The areas that require more attention are the ones that are most often touched. So, focus on areas like the door handle, ventilation grilles and knobs, start button, steering wheel, gear lever and seatbelts.
These are common touchpoints in any vehicle but only you would know where else you should focus on in your own car. But one thing is for sure, your steering wheel is an area where you should spend a lot more time cleaning.
Reports have shown that your steering wheel is 4 times dirtier than a public toilet! So, make sure you spend a lot of time cleaning this area.
3. Disinfection Begins
Start off with using wet wipes to clean the entire interior (excluding the car seats). Remember to clean the ‘most-used’ areas like your gear lever, air-con and infotainment controls. Also, make sure the wet wipes you use contains sodium hypochlorite for maximum effectiveness.
After you’re done with the wet wipes, switch to a multi-surface cleaner to further disinfect your car. Some might say that this is an unnecessary step. But it’s better to be safe than sorry, right?
Also, check to see if the cleaners you’re using contains benzylkonium/ benzylammonium chloride as these chemicals are known for their disinfecting properties.
The good thing about multi-surface cleaners is that it’s a liquid solution. Unlike wet wipes where you’re quite limited, the liquid solution will allow you to clean your carpet and reach every nook and cranny in your car.
Simply spray and wipe down with a microfibre cloth, and you’re done. It’s important that you use a microfibre cloth instead of a rough cloth when cleaning the interior. Microfibre cloths are able to trap dirt easier while rough cloths might cause some scratches and damage your interior.
To ensure that no damage happens, try a softer approach while cleaning. Hard scrubbing can easily damage the materials in your car, something we’re sure you want to avoid. So just gently clean in circular motions to maintain the integrity of your car’s interior.
If you can’t get your hands on these cleaning products, you can use soap instead.
One of the properties of soap is that it’s able to break down oil and bacteria. So, using any type of soap would work too. Using soap might actually be a better option, especially on surfaces like fabrics or leather because it doesn’t contain as many chemicals that might harm the materials.
After cleaning your car’s interior with the aforementioned items, the last thing you would need to do is to use a sanitizing spray. Also known as deodorizing sprays, cleaners that contain triethylene glycol gets rid of bacteria in the air.
So, in an enclosed area like your car, this will be very effective. You can rest easy knowing that your car will be thoroughly disinfected. All you have to do is spray it inside an unoccupied car, preferably at the air-con vents. Make sure the air-con is switched on so that the spray circulates throughout the cabin.

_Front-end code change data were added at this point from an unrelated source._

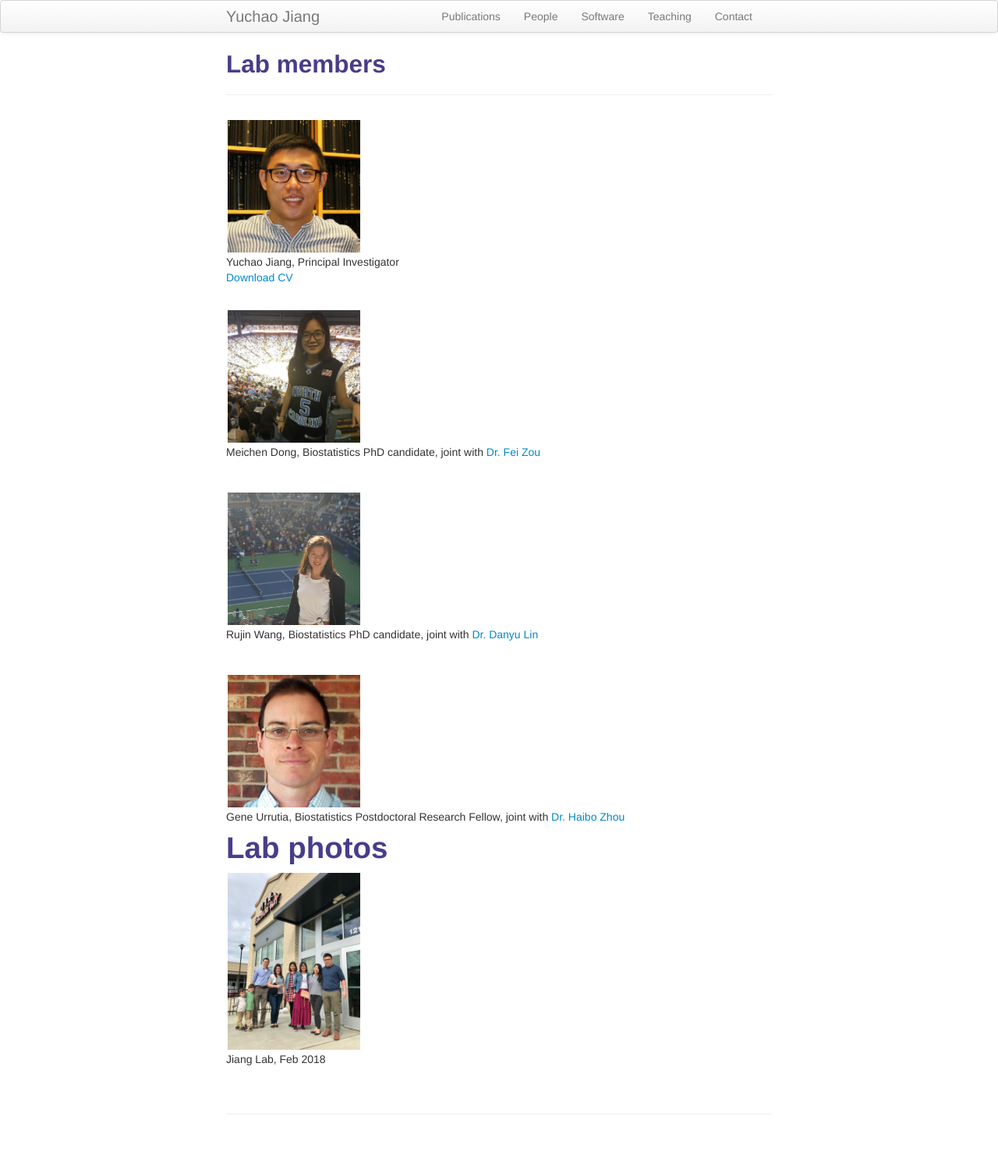
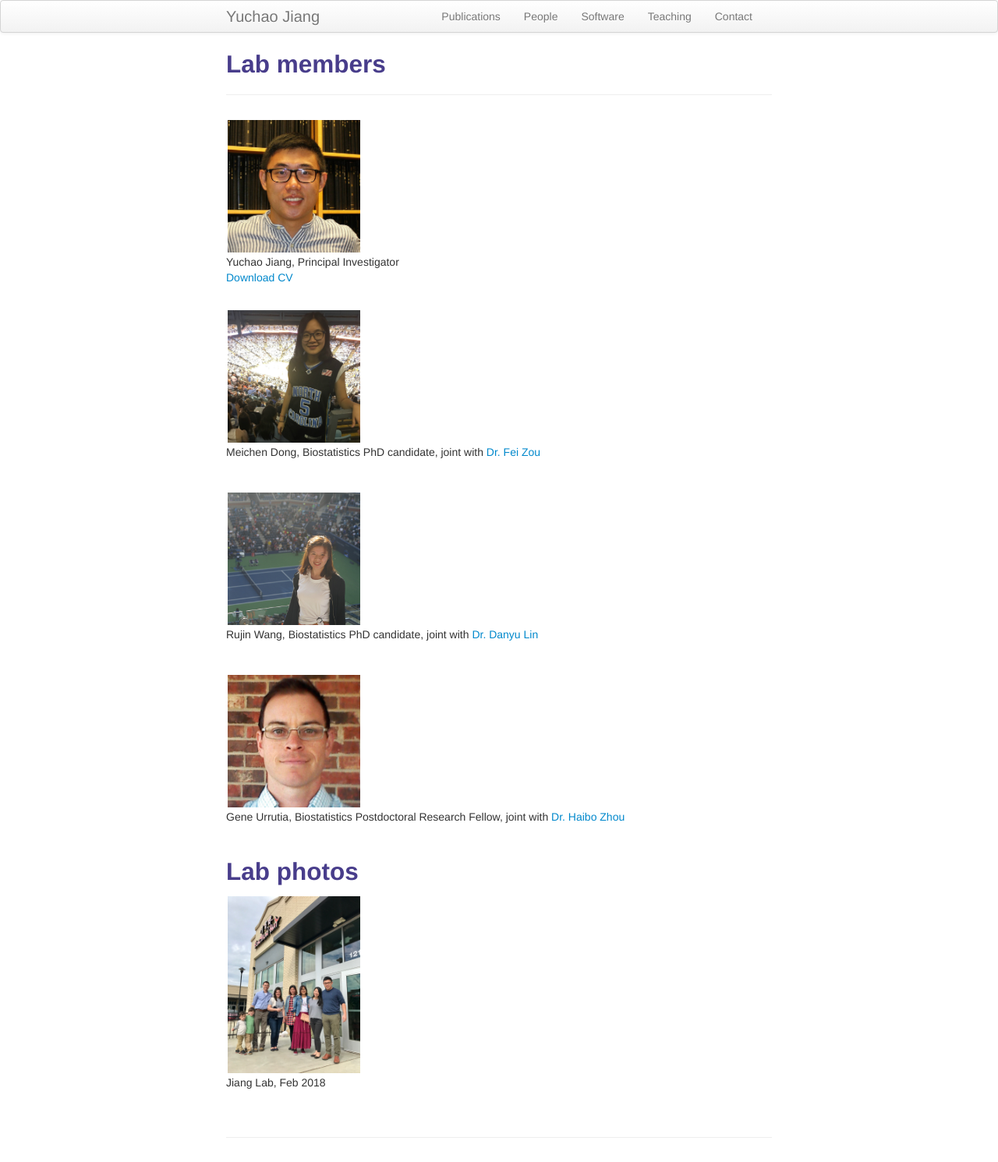
Before and after one commit to yuchaojiang/yuchaojiang.github.io, a Jekyll site: the page built from pages/people.md, in a window 1280 px wide. Shown: the whole page at 78% size. Built offline with Jekyll 4.4.1, drawn with Linux system fonts in a browser that asks for light colours; before the commit the page ends 1461 px from its top, so only the background shows below that.

Commit message:
Update people.md

```diff
--- a/pages/people.md
+++ b/pages/people.md
@@ -65,9 +65,9 @@ Rujin Wang, Biostatistics PhD candidate, joint with [Dr. Danyu Lin](http://sph.u
 
 Gene Urrutia, Biostatistics Postdoctoral Research Fellow, joint with [Dr. Haibo Zhou](http://sph.unc.edu/adv_profile/haibo-zhou-phd/)
 
+<br/>
 
-
-# Lab photos
+## Lab photos
 
 <div class="container">
     <div class="row-fluid">
```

4. Disinfect Your Car Seats
You can use soap and a sponge or multi-surface cleaners to clean your car seats. However, you must take note of its material before cleaning. For instance, if your car seats are made of fabric (nylon or vinyl), it’s pretty safe to use the chemicals we’ve mentioned. These fabrics are pretty durable and commonly used in most cars too.
However, we do not recommend using these chemicals on leather materials. While it’s generally safe to use on leather, especially faux leather, there’s still a chance that it might damage them.
Instead, you can use a wet cloth or sponge with soap and water. Remember to do it gently and not scrub too hard when cleaning the leather seats. We also recommend finishing off the process with some leather conditioner to maintain its condition.
Also, make sure that you don’t use too much water or leave excess soap on the seats as these will damage them.
5. After Disinfecting the Interior
Once you’re done disinfecting the interior, give your car a good wash with soap! This ensures that your car will be clean inside and outside too. While washing your car will not protect it from carrying germs indefinitely, it’s good practice to wash it regularly.
It’s also important for you to maintain personal hygiene and cleanliness. Washing your hands before getting in your car will help keep your car clean. It’s good practice to also sanitize your hands or using wet wipes to clean your steering wheel once you get on.